I leaned back into the contoured material of the capsule and closed my eyes. This time wasn’t a test, or training, or a dry run. This was it – show time. The inside of this tiny man-sized vessel was as familiar to me as my own skin. I’d chosen to stay awake long enough to watch our ship leave Earth’s atmosphere for what could be the very last time, for me. I wanted to hold that image in my memory, so that it would be the first thing I remembered when I woke up, ten years into the future.

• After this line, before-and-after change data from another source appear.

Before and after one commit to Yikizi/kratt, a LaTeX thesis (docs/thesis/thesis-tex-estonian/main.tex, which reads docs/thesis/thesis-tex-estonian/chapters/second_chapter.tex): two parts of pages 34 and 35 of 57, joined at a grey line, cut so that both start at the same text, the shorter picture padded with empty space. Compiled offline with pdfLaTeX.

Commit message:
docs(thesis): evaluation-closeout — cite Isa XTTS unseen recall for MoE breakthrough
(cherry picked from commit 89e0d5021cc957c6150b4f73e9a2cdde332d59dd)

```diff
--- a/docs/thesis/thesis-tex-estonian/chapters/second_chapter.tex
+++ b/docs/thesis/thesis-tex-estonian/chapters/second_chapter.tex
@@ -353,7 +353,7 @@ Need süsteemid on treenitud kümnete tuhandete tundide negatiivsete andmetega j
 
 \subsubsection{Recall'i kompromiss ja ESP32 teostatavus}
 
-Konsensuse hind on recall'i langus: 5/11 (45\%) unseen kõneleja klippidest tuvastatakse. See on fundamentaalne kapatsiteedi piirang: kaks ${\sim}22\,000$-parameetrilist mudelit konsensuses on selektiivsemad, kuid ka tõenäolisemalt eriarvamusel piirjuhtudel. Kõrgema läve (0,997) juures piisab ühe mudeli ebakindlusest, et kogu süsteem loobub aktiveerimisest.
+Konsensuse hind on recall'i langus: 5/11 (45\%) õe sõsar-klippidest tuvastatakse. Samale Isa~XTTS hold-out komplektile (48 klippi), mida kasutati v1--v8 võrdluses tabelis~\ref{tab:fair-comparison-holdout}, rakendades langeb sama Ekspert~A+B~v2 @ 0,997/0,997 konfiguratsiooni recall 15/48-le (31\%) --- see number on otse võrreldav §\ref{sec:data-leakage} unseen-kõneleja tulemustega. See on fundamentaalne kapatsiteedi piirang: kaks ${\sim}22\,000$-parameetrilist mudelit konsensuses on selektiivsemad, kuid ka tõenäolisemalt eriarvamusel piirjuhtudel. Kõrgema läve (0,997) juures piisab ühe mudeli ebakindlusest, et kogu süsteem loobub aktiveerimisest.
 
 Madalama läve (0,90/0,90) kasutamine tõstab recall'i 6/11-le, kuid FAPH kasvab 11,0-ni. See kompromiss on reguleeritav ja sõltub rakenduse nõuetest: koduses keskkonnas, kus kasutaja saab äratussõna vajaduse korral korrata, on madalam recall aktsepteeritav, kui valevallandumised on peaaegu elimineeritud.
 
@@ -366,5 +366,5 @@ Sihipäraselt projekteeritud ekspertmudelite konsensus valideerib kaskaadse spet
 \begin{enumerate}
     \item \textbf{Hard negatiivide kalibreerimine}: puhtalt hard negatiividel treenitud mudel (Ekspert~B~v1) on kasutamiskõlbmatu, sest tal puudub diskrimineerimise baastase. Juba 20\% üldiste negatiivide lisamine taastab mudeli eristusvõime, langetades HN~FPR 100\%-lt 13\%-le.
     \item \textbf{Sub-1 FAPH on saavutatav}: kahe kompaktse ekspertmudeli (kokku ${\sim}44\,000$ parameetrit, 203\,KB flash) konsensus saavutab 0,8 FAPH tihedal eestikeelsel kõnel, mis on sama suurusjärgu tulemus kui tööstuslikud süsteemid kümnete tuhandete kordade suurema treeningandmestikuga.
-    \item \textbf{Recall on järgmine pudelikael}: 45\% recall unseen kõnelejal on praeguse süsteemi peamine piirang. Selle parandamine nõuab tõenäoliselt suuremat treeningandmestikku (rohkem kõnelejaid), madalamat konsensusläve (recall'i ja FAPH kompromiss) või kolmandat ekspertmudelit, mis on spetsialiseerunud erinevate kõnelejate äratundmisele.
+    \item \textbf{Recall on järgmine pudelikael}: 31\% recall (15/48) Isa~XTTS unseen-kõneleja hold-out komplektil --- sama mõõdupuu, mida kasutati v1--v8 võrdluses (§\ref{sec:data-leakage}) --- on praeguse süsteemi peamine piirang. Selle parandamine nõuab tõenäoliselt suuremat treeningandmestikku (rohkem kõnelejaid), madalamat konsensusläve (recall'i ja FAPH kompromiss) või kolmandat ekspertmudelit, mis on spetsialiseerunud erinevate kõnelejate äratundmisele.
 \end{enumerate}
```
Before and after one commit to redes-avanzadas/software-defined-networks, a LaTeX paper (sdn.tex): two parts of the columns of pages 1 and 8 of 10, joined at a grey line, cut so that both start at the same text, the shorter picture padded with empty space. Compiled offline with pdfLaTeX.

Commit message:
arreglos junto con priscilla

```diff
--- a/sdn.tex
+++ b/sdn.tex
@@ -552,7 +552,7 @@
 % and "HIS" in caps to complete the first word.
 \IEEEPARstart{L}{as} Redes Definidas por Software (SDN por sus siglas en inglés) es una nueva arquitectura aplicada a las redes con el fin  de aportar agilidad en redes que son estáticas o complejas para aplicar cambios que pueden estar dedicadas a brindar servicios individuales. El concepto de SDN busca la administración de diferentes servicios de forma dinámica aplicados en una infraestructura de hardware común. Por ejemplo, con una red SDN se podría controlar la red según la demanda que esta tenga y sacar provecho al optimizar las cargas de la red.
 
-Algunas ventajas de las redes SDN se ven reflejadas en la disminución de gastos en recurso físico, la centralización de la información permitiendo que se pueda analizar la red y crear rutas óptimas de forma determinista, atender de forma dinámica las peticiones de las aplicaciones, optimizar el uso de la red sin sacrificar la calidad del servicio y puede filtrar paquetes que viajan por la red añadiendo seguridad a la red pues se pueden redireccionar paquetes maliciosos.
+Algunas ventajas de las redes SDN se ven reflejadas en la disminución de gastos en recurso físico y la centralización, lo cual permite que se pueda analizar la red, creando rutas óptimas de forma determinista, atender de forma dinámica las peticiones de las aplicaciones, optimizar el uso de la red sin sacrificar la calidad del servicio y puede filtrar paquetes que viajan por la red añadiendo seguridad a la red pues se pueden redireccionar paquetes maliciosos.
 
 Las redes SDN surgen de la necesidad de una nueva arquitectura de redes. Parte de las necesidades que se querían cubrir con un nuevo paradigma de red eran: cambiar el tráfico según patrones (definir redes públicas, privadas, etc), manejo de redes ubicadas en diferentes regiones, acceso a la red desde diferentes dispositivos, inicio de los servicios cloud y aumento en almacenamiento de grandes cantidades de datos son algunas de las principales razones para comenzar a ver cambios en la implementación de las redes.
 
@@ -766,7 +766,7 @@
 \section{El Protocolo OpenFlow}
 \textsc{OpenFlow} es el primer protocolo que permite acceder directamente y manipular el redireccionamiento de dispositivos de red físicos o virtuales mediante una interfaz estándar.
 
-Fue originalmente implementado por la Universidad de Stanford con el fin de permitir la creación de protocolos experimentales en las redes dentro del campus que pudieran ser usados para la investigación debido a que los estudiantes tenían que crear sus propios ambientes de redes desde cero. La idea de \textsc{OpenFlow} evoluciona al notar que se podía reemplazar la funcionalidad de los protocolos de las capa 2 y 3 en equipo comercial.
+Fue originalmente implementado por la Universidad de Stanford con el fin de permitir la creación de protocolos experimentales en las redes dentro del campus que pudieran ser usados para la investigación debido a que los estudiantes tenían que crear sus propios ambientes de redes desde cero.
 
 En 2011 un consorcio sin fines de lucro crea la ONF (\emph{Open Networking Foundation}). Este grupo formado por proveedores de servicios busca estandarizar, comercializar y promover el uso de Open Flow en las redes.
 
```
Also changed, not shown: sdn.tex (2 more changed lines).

This hyper sleep chamber would keep me alive until we reached the Orion Galaxy. One of its star systems vaguely resembled our constellation Orion, the hunter. The think tank of astronomers who discovered it, named it after the constellation. The deep space robotic probes that had been sent out two decades ago were just now sending back proof that at least two of the planets in that Galaxy could sustain human life. The program to build a craft space worthy enough to last for a bare minimum of ten years in deep space, began the day the three probes left Earth. In that time period, enough data had been sent back enroute, to make reliable star charts, for the Earth controlled guidance system of the ship I would ride for the next decade, to my destiny.